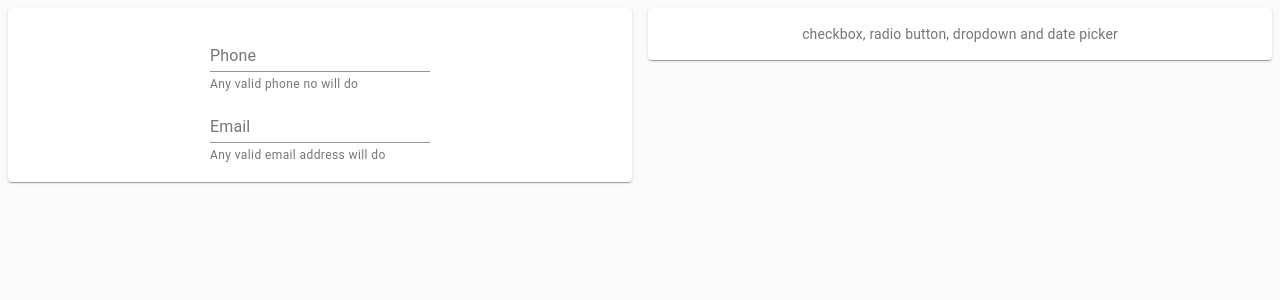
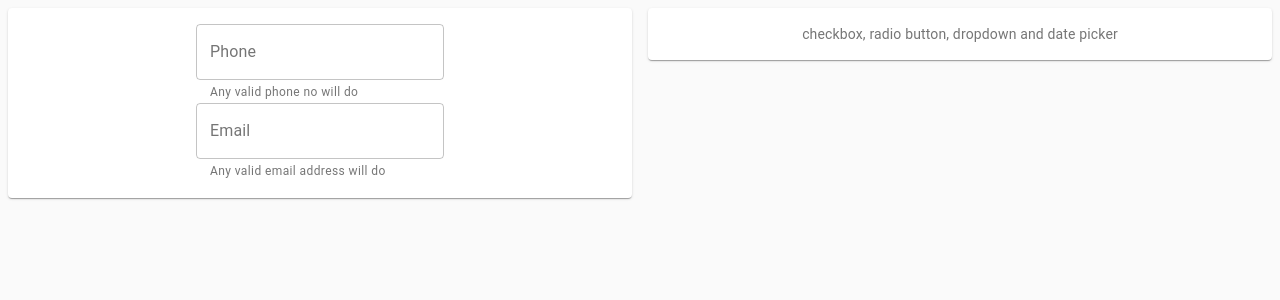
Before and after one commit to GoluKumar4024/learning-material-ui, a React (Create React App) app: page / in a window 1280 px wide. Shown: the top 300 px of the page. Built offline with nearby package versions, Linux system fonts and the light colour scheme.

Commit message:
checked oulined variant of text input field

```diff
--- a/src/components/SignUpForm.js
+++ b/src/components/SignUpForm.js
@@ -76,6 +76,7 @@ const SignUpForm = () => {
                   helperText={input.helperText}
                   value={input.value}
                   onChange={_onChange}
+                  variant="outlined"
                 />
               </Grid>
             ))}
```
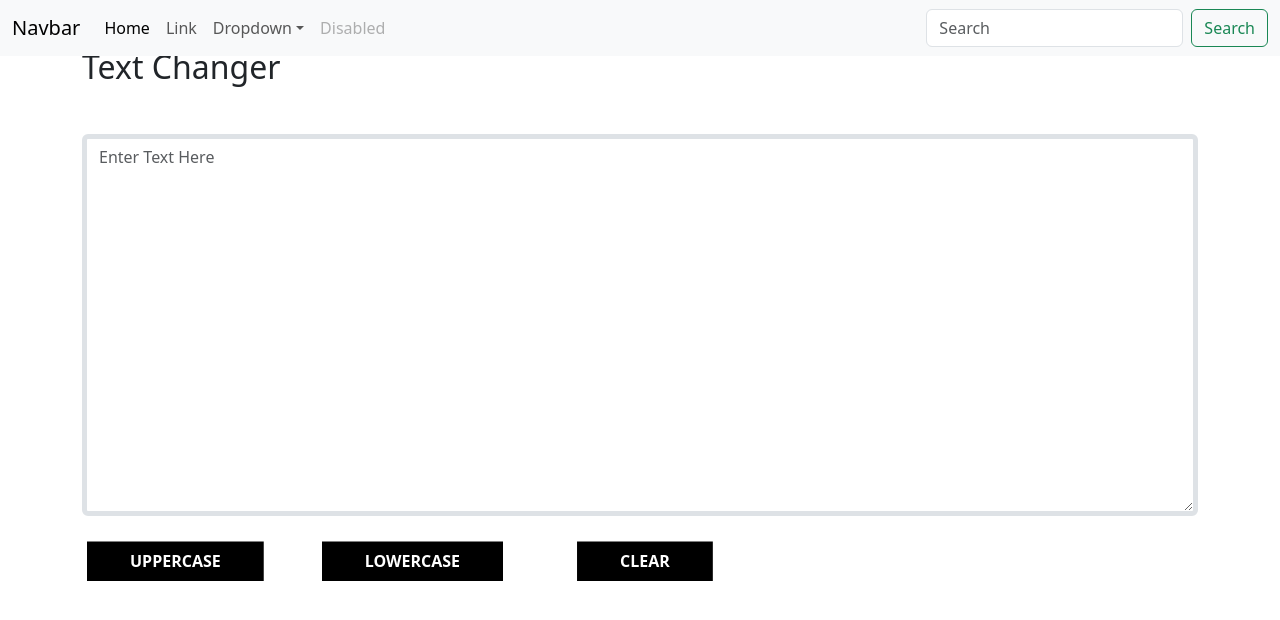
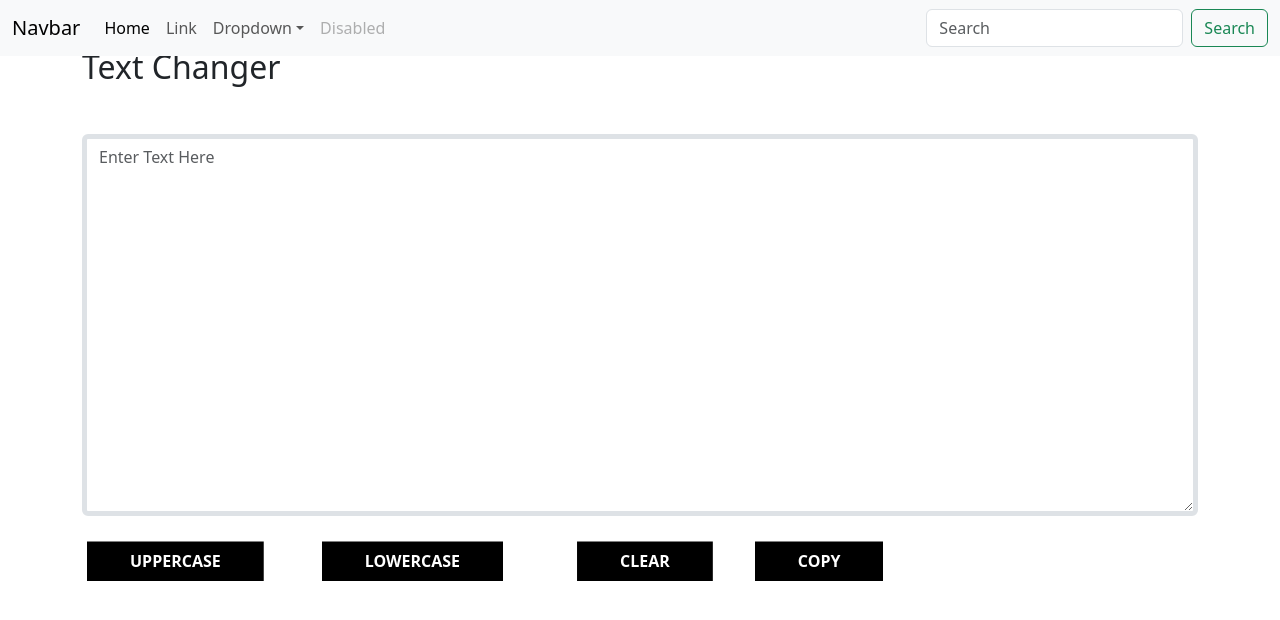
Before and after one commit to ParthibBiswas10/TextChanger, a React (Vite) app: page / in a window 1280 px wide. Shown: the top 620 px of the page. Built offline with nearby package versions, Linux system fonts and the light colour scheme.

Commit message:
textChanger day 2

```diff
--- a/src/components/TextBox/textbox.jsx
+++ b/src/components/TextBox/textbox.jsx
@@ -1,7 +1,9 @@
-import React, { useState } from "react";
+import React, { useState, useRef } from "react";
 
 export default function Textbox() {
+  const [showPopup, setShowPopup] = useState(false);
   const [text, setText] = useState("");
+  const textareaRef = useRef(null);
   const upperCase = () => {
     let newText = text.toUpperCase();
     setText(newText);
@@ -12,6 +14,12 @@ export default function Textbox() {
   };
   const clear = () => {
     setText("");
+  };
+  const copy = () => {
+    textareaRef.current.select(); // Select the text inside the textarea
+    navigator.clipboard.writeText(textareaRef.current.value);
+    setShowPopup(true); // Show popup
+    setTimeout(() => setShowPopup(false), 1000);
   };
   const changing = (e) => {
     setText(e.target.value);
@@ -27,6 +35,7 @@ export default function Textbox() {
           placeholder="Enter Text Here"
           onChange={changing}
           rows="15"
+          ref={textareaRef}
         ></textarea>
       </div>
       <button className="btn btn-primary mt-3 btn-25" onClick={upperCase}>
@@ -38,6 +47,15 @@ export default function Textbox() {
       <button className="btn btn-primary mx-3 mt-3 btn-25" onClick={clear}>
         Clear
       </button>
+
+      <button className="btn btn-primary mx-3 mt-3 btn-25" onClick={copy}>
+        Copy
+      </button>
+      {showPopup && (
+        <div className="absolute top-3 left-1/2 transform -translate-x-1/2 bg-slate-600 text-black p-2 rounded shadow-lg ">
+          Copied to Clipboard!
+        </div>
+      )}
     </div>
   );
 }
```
* * * * *
AIM OF THE EXERCISE
The pictures in the data should be omitted, and every remaining line set down exactly.

RESPONSE TO THE EXERCISE
Before and after one commit to GoluKumar4024/learning-material-ui, a React (Create React App) app: page / in a window 1280 px wide. Shown: the top 300 px of the page. Built offline with nearby package versions, Linux system fonts and the light colour scheme.

Commit message:
checked oulined variant of text input field

```diff
--- a/src/components/SignUpForm.js
+++ b/src/components/SignUpForm.js
@@ -76,6 +76,7 @@ const SignUpForm = () => {
                   helperText={input.helperText}
                   value={input.value}
                   onChange={_onChange}
+                  variant="outlined"
                 />
               </Grid>
             ))}
```
Before and after one commit to ParthibBiswas10/TextChanger, a React (Vite) app: page / in a window 1280 px wide. Shown: the top 620 px of the page. Built offline with nearby package versions, Linux system fonts and the light colour scheme.

Commit message:
textChanger day 2

```diff
--- a/src/components/TextBox/textbox.jsx
+++ b/src/components/TextBox/textbox.jsx
@@ -1,7 +1,9 @@
-import React, { useState } from "react";
+import React, { useState, useRef } from "react";
 
 export default function Textbox() {
+  const [showPopup, setShowPopup] = useState(false);
   const [text, setText] = useState("");
+  const textareaRef = useRef(null);
   const upperCase = () => {
     let newText = text.toUpperCase();
     setText(newText);
@@ -12,6 +14,12 @@ export default function Textbox() {
   };
   const clear = () => {
     setText("");
+  };
+  const copy = () => {
+    textareaRef.current.select(); // Select the text inside the textarea
+    navigator.clipboard.writeText(textareaRef.current.value);
+    setShowPopup(true); // Show popup
+    setTimeout(() => setShowPopup(false), 1000);
   };
   const changing = (e) => {
     setText(e.target.value);
@@ -27,6 +35,7 @@ export default function Textbox() {
           placeholder="Enter Text Here"
           onChange={changing}
           rows="15"
+          ref={textareaRef}
         ></textarea>
       </div>
       <button className="btn btn-primary mt-3 btn-25" onClick={upperCase}>
@@ -38,6 +47,15 @@ export default function Textbox() {
       <button className="btn btn-primary mx-3 mt-3 btn-25" onClick={clear}>
         Clear
       </button>
+
+      <button className="btn btn-primary mx-3 mt-3 btn-25" onClick={copy}>
+        Copy
+      </button>
+      {showPopup && (
+        <div className="absolute top-3 left-1/2 transform -translate-x-1/2 bg-slate-600 text-black p-2 rounded shadow-lg ">
+          Copied to Clipboard!
+        </div>
+      )}
     </div>
   );
 }
```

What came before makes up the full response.